by Pam Zubeck
Admitting they need the public's help to figure out who started the Waldo Canyon Fire on June 22, local officials begged the public to come forward if they know whether the most destructive fire in state history was intentionally or accidentally set.
"The thing we really need is information from someone who knows specifically what happened and how the fire started," Springs Police Lt. Adrian Vasquez told a roomful of reporters and TV cameras at the Police Operations Center this afternoon.
Vasquez labeled the fire human-caused and said it began within three miles of the Waldo Canyon trailhead, but gave no further details.
Vasquez is among seven members of the team representing various agencies investigating the fire, which burned 345 homes and killed two people, William and Barbara Everett, who lived on Rossmere Street.
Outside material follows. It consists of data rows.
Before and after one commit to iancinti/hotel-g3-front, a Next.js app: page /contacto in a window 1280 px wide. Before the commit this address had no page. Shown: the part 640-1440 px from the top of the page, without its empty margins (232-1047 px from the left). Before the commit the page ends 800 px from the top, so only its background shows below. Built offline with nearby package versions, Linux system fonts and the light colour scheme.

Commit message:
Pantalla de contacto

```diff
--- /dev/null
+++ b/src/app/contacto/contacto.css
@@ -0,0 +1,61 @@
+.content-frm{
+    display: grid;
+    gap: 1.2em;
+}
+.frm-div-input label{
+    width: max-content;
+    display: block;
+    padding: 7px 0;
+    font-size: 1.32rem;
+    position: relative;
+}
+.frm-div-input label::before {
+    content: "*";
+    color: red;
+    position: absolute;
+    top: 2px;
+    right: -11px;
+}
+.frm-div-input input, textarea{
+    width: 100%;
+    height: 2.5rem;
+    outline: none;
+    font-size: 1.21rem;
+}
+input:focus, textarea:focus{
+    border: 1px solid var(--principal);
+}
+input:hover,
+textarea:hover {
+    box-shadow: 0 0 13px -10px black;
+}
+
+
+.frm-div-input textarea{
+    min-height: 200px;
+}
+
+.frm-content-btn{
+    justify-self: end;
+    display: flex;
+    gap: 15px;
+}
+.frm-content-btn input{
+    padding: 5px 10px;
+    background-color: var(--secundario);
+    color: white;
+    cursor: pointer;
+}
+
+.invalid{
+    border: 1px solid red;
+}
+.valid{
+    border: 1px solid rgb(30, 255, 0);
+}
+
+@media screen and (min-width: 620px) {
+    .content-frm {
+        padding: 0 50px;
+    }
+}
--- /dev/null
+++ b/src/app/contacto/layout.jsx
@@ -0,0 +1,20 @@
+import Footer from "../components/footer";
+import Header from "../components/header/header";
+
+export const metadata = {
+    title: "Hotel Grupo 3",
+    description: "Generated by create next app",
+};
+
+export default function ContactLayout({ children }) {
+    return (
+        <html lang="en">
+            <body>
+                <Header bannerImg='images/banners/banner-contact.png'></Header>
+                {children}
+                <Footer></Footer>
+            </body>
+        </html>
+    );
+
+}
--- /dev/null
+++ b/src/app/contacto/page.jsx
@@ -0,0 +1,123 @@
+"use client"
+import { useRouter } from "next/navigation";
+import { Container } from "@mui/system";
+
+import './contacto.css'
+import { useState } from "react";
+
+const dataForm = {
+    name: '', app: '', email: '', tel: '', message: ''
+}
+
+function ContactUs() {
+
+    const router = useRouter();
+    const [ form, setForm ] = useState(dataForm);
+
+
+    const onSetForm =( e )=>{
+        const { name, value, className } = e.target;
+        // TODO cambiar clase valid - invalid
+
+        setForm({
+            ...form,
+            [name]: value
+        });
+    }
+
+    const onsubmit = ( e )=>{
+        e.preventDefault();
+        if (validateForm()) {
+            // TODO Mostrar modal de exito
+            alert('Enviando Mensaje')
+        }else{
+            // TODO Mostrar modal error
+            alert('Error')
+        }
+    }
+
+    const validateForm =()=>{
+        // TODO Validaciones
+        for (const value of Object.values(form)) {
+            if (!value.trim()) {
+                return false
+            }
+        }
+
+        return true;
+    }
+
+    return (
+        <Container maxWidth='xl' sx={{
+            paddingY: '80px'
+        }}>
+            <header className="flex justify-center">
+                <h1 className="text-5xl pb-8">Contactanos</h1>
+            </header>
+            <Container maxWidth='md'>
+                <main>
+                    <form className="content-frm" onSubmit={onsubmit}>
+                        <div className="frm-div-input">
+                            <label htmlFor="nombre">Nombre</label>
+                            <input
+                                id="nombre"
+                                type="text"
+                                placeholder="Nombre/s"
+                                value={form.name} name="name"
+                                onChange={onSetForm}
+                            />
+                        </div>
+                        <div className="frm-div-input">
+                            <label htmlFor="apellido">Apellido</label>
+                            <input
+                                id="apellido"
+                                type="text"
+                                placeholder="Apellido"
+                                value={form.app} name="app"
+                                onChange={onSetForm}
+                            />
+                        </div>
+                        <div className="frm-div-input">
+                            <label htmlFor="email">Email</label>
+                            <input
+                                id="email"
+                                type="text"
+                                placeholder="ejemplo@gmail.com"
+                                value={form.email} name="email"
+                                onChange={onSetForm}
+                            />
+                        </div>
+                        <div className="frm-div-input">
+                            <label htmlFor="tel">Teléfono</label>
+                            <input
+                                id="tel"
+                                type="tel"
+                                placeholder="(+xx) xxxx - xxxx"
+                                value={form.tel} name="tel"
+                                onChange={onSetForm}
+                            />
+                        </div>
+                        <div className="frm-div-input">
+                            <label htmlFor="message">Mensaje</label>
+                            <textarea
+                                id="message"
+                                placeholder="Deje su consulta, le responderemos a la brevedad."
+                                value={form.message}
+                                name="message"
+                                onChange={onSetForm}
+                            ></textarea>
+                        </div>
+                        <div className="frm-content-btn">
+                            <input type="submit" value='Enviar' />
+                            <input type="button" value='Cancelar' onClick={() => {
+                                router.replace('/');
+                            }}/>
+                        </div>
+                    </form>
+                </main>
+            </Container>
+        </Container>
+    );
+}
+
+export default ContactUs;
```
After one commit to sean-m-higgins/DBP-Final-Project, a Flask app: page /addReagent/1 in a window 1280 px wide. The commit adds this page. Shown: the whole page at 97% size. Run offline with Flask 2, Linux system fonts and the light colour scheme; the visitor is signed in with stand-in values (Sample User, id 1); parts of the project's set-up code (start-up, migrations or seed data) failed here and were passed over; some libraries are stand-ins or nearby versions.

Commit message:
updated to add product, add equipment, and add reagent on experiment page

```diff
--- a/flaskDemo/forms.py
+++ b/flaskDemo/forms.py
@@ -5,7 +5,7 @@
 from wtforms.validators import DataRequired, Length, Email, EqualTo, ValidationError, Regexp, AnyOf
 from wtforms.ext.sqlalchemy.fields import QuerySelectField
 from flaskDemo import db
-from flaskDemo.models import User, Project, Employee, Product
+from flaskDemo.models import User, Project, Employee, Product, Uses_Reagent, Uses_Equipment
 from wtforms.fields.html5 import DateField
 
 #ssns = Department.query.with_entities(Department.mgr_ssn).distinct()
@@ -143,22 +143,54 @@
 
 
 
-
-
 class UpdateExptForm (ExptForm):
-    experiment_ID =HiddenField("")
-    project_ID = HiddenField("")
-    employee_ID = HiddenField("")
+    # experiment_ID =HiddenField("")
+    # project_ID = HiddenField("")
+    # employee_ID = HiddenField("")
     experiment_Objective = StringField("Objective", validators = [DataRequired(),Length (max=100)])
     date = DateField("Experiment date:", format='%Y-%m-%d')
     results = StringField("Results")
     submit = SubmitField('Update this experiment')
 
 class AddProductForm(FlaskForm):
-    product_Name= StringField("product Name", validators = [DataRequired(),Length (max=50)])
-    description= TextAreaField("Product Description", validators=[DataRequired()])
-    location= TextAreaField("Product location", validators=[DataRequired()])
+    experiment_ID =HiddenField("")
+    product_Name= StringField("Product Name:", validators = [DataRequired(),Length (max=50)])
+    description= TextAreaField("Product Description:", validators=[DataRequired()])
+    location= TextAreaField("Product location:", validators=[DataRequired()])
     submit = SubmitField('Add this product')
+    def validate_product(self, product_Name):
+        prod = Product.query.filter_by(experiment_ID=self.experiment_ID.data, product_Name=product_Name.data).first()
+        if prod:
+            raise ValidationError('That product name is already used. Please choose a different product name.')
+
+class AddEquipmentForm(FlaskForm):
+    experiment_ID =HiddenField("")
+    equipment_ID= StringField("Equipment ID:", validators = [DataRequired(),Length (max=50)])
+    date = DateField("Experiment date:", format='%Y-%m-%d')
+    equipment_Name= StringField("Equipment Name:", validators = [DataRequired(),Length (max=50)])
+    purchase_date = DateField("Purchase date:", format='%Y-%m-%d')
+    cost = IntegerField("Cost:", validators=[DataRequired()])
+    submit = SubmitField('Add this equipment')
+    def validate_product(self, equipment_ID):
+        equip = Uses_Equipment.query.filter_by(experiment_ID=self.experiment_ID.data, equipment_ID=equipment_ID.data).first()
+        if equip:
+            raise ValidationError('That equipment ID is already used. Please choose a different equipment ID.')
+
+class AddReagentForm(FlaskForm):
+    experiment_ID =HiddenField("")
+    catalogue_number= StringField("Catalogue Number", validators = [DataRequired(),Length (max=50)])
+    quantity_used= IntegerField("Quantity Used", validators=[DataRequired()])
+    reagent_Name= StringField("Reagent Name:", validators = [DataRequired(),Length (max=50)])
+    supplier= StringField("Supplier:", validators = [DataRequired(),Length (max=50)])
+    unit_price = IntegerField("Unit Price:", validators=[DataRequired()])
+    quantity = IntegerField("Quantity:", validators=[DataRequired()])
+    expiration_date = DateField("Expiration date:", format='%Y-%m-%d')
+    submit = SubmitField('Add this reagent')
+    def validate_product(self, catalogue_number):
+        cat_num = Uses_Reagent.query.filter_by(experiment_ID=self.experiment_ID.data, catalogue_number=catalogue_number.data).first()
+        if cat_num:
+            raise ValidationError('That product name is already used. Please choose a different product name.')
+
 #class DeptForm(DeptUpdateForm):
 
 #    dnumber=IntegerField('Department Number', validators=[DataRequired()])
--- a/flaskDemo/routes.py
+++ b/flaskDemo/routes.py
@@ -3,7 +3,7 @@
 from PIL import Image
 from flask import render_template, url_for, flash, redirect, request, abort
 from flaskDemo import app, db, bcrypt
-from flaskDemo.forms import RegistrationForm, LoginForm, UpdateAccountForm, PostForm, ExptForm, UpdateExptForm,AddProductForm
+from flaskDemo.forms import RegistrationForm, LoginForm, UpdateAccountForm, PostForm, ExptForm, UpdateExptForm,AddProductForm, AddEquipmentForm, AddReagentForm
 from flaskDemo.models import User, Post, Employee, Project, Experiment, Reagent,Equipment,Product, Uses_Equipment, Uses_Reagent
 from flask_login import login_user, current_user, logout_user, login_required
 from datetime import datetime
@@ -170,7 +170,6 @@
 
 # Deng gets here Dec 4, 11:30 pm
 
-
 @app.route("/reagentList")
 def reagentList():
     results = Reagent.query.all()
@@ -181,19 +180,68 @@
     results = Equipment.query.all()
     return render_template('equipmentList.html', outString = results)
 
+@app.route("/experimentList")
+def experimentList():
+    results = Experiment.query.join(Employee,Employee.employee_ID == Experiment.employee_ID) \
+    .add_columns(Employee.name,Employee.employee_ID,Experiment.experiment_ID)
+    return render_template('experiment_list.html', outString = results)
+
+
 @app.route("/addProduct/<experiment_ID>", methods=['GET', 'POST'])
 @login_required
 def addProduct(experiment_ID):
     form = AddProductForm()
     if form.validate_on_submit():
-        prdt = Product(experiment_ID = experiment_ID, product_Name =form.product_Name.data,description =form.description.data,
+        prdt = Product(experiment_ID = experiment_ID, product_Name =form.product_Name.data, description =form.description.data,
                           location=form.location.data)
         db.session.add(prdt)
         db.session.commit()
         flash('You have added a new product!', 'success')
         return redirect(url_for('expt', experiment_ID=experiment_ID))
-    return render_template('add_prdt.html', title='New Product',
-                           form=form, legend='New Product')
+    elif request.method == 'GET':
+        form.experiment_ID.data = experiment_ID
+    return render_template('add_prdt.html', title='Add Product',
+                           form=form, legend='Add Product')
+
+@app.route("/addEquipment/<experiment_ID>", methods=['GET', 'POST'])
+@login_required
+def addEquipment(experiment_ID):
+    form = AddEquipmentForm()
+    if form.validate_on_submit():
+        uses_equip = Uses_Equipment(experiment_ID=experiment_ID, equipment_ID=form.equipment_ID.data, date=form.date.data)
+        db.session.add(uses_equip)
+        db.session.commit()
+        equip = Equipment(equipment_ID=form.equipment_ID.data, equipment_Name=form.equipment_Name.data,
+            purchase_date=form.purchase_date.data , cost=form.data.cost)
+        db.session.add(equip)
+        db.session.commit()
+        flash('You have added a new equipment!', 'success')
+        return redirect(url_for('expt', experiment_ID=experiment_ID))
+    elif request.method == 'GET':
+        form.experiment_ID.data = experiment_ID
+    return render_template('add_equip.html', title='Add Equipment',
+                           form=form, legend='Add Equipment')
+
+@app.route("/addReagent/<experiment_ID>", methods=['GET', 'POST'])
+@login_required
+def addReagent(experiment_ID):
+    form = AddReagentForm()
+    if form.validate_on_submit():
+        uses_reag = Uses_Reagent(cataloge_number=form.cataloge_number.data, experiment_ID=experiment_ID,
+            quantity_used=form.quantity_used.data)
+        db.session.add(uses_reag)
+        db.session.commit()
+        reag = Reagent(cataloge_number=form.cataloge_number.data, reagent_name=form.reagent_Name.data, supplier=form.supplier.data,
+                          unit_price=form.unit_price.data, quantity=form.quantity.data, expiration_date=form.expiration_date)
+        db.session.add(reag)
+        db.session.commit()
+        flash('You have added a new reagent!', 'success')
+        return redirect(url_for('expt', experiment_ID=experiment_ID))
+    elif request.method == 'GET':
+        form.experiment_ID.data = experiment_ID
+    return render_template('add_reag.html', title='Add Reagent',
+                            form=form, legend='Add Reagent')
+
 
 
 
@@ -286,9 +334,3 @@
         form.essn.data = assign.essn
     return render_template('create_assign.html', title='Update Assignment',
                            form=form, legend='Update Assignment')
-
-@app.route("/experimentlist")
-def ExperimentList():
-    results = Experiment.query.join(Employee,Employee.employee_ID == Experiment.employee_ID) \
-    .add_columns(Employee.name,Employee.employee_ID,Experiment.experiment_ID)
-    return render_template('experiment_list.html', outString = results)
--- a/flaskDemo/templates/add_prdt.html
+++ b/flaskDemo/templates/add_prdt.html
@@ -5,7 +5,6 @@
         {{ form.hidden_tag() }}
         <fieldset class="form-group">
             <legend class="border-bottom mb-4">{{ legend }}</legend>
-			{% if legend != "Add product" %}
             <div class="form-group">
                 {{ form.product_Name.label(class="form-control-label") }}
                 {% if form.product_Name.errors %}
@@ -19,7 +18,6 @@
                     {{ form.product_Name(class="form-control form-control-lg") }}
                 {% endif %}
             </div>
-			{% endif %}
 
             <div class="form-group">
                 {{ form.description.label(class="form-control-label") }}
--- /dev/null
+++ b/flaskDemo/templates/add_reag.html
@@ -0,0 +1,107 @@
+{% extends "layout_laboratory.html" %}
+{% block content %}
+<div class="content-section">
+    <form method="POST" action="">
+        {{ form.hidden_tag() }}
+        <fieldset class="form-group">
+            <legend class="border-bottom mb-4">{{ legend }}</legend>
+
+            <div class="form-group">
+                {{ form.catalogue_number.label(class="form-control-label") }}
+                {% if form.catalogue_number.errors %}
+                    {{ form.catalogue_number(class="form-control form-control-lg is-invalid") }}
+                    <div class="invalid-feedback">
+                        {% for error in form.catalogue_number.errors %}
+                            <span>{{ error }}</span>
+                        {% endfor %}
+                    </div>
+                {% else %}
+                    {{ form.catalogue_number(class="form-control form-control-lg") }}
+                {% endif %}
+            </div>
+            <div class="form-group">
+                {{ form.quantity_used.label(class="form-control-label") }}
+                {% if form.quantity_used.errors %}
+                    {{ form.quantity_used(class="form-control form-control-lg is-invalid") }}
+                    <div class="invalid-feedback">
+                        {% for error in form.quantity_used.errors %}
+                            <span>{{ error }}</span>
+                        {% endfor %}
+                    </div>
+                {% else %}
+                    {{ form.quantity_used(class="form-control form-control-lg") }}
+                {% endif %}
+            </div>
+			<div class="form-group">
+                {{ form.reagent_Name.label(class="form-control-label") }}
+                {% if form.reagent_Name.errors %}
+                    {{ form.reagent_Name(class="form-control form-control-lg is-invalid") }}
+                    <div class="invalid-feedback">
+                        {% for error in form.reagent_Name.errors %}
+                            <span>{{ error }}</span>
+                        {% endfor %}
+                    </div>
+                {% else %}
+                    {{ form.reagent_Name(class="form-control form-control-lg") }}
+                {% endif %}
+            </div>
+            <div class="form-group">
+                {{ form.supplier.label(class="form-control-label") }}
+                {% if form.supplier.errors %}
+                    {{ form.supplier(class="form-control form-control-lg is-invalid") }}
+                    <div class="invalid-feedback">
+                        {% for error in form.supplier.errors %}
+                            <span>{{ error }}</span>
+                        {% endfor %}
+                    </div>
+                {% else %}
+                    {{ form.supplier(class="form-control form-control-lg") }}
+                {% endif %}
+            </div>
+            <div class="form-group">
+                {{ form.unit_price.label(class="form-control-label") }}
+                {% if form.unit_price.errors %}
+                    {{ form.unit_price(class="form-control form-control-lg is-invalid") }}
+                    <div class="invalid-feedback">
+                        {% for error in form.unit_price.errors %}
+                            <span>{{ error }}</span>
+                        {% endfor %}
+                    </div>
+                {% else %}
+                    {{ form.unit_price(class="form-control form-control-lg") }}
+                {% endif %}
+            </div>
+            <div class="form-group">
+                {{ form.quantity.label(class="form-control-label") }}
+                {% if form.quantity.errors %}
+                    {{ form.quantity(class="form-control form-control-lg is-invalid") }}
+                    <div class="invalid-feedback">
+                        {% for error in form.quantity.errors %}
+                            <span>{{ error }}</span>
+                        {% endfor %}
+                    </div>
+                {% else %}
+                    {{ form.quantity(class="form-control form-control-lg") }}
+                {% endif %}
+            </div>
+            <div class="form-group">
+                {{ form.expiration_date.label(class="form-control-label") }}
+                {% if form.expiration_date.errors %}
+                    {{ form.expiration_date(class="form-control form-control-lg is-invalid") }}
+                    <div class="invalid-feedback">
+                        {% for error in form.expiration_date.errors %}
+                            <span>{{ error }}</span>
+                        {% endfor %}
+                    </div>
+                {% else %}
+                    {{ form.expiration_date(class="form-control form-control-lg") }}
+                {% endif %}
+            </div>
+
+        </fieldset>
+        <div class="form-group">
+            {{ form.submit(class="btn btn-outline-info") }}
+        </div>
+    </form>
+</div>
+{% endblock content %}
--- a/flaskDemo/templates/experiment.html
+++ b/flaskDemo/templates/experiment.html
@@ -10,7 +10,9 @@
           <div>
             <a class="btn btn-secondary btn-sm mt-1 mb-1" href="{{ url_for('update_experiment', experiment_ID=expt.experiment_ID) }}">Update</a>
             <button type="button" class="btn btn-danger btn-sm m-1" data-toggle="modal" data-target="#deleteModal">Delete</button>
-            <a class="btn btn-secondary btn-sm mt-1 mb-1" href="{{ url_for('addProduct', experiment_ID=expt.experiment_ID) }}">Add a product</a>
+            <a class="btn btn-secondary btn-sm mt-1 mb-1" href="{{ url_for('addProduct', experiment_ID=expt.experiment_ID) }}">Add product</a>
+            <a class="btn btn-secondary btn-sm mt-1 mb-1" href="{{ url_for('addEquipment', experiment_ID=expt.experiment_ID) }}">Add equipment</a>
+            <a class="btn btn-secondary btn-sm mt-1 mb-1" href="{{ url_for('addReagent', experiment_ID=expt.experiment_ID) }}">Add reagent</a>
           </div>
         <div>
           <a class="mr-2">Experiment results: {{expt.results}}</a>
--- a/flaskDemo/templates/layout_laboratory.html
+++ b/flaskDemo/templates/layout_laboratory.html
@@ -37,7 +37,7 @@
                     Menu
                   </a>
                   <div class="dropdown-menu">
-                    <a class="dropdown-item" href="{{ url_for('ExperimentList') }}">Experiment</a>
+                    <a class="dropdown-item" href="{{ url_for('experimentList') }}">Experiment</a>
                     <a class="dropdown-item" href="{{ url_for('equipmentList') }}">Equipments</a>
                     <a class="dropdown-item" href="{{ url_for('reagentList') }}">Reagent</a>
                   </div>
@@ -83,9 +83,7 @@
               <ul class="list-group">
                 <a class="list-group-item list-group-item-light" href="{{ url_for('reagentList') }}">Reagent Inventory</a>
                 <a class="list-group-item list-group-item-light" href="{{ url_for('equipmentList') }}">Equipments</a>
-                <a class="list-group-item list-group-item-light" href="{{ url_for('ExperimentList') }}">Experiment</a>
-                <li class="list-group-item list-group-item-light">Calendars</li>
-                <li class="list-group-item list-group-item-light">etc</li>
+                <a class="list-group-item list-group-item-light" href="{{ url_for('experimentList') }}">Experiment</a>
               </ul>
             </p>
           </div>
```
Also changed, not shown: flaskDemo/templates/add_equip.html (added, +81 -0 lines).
The team includes Springs Police, Springs Fire, the Bureau of Alcohol Tobacco Firearms and Explosives, the FBI, the District Attorney's Office, the El Paso County Sheriff's Office and the U.S. Forest Service.
Vasquez said investigators hope someone who was there that day or has talked to someone who was there and knows what happened will help with the investigation by calling 444-7000 or 634-STOP.
Having received 373 tips, investigators have worked through 120 "high-priority" tips, he said. He termed the other 253 "low-priority," meaning they don't contain information he thinks will lead to determining the fire's cause.
District Attorney Dan May spoke briefly, saying he couldn't determine what, if any, charges would be appropriate until investigators figure out if the fire was set intentionally or resulted from an unintentional act, such as a careless campfire.
Even if it was the latter, the culprit responsible likely would face some kind of charge. Vasquez noted during his remarks that the U.S. Forest Service, state of Colorado and Manitou Springs all had imposed burn bans due to drought conditions in mid-June, well ahead of the fire's start.
Which is another thing Vasquez laid to rest: Exactly when the fire began. He gave a brief account of several agencies responding to reports of smoke on Friday night, June 22, a theory long held by El Paso County Sheriff Terry Maketa.
Vasquez said firefighters tried to find the fire that night but retreated after darkness prevented progress and no fire was found. They resumed the search the next morning, and by 11:30 a.m., a plume was rising from the Waldo Canyon area. Four days later, on June 26, the blaze roared through Queens Canyon and over the ridgeline into the Mountain Shadows area on the city's northwest side where firefighters scrambled to respond.